refugee crisis in Uganda
The refugee crisis in Uganda is due to its central location to several countries that have been in civil war in recent years. In fact, some have characterized Uganda as an underground railroad of differing proportions. Uganda has borders with South Sudan, which has been in a civil war since late December 2013, while Rwanda, which experienced one of the worst genocides in history in 1994, is still feeling the ripple effects among certain areas and individuals in the country. Meanwhile, violence has plagued the Democratic Republic of the Congo in certain eastern areas near Uganda’s border. Burundi and Somalia, though not bordering countries, are nearby and both have experienced civil wars and other conflicts in the recent millennium. Here are five facts about the refugee crisis in Uganda.

5 Facts About the Refugee Crisis in Uganda

  1. Uganda has over 1.423 million refugees, with the majority coming from South Sudan through its northern border. However, the refugees also enter through the country’s southern border, from the Democratic Republic of the Congo and Tanzania. The Tanzanian border area, known as Isingro, hosts the Nakivale refugee settlement which was one of the only settlements that did not have South Sudanese or Sudanese refugees. In fact, this settlement mostly consists of Congolese refugees.
  2. The refugees currently in Uganda come from eight prominent countries in Africa including South Sudan, the Democratic Republic of the Congo, Burundi, Somalia, Rwanda, Eritrea, Sudan and Ethiopia. Each of these countries has experienced a civil war in the past 30 years and most have suffered one in the past two decades. That being said, many of the individuals who experienced those trying times are still alive. When new violence occurs, many decide to leave earlier versus later because they remember the atrocities from just 20 to 30 years prior.
  3. The largest refugee group by origin is from South Sudan, accounting for roughly 62 percent of refugees and over 880,000 individuals in Uganda. South Sudan is the closest country and its most recent civil war halted in 2019.
  4. One of the largest settlements that South Sudanese refugees primarily use is Bidi Bidi in northern Uganda. It is roughly 234 square kilometers and people use the land for both residential and agricultural needs. To put it in context, 234 square kilometers is roughly the size of Birmingham in the United Kingdom.
  5. The United Nations Refugee Agency’s 2020 budget for Uganda is $333 million. This is about $50 million lower than its 2019 budget, even though the refugee crisis is once again ramping up after the steep decline in 2018. In fact, the total number of refugees per month has been steadily increasing by about 10,000 to 20,000 since October 2018.
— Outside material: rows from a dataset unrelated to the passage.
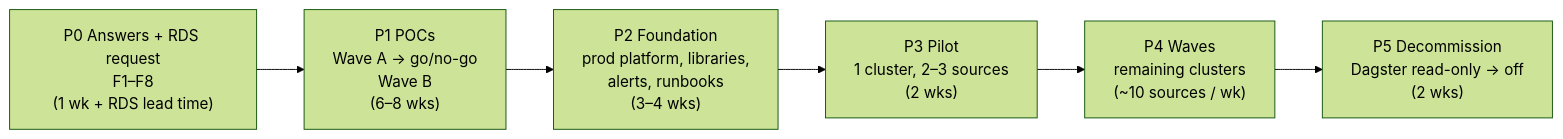
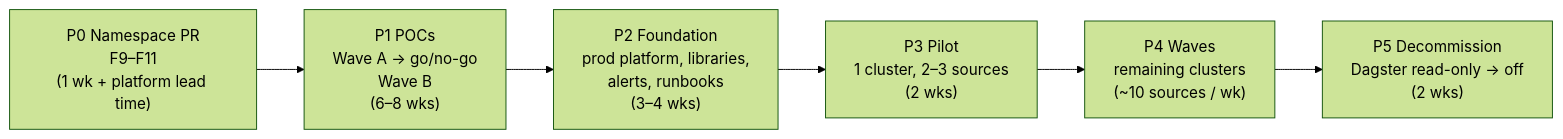
Before and after one commit to infroid/temporal-vs-dagster: the first of 3 diagrams in migration/05-migration-plan.md, drawn with Mermaid (forest theme). The commit also changed other lines of this file and 6 other files, not shown here.

````diff
--- a/migration/05-migration-plan.md
+++ b/migration/05-migration-plan.md
@@ -12,8 +12,8 @@
 ```mermaid
 flowchart LR
-  P0["P0 Answers + RDS request<br/>F1–F8<br/>(1 wk + RDS lead time)"] --> P1["P1 POCs<br/>Wave A → go/no-go<br/>Wave B<br/>(6–8 wks)"]
+  P0["P0 Namespace PR<br/>F9–F11<br/>(1 wk + platform lead time)"] --> P1["P1 POCs<br/>Wave A → go/no-go<br/>Wave B<br/>(6–8 wks)"]
   P1 --> P2["P2 Foundation<br/>prod platform, libraries,<br/>alerts, runbooks<br/>(3–4 wks)"]
   P2 --> P3["P3 Pilot<br/>1 cluster, 2–3 sources<br/>(2 wks)"]
   P3 --> P4["P4 Waves<br/>remaining clusters<br/>(~10 sources / wk)"]
   P4 --> P5["P5 Decommission<br/>Dagster read-only → off<br/>(2 wks)"]
 ```
````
While the influx of refugees to Uganda has been mostly due to conflicts in surrounding countries, it is also because of Ugandan generosity. In fact, the policies Uganda has instituted and the funds it has generated to support refugees indicate that Uganda does not believe they are a problem. Rather, it treats refugees as humans who have a want and need to cultivate, provide for their families and move around freely. Uganda also grants refugees government aid, similar to most of its citizens, through health care and educational opportunities.

While experts expect the refugee crisis in Uganda to continue, funding from The United Nations Refugee Agency as well as Uganda’s generosity should help the refugees substantially. Hopefully, the refugee numbers will start to reduce in the upcoming years.

Cassiday Moriarity
Photo: Pixabay

Economic Crisis in Lebanon
Lebanon is a small country in the Middle East that Syria and Israel borders. Once known as a prosperous leading regional center for finance and trade, the nation’s civil war crippled the economy. This traumatic event in Lebanese history eventually led to an economic crisis in Lebanon.

Economic Crisis in Lebanon

In 1975, civil war, Syrian occupation and clashes between Israel and Hezbollah destabilized Lebanon. Although Lebanon remains steady in economic freedom, it has encountered rough patches regarding politics. The economic crisis in Lebanon eerily compares to the current Syrian crisis. Both Lebanon and Syria have endured hardships of civil war and faced a surge in refugee intake.

Nearly 1.5 million Syrians have taken refuge in Lebanon as a result of the nation’s own civil war. The refugee intake has negatively impacted Lebanon’s finances, service industry and environment. The crisis has also driven 200,000 people into poverty and left nearly 300,000 unemployed. The environmental effects have slowed down the GDP (Gross Domestic Product) to nearly nothing, worsening the economic crisis in Lebanon. In 2018, the Lebanese growth rate was just 0.2 percent. As of 2020, Lebanon carries a $90 billion debt, which is about 170 percent of the nation’s GDP.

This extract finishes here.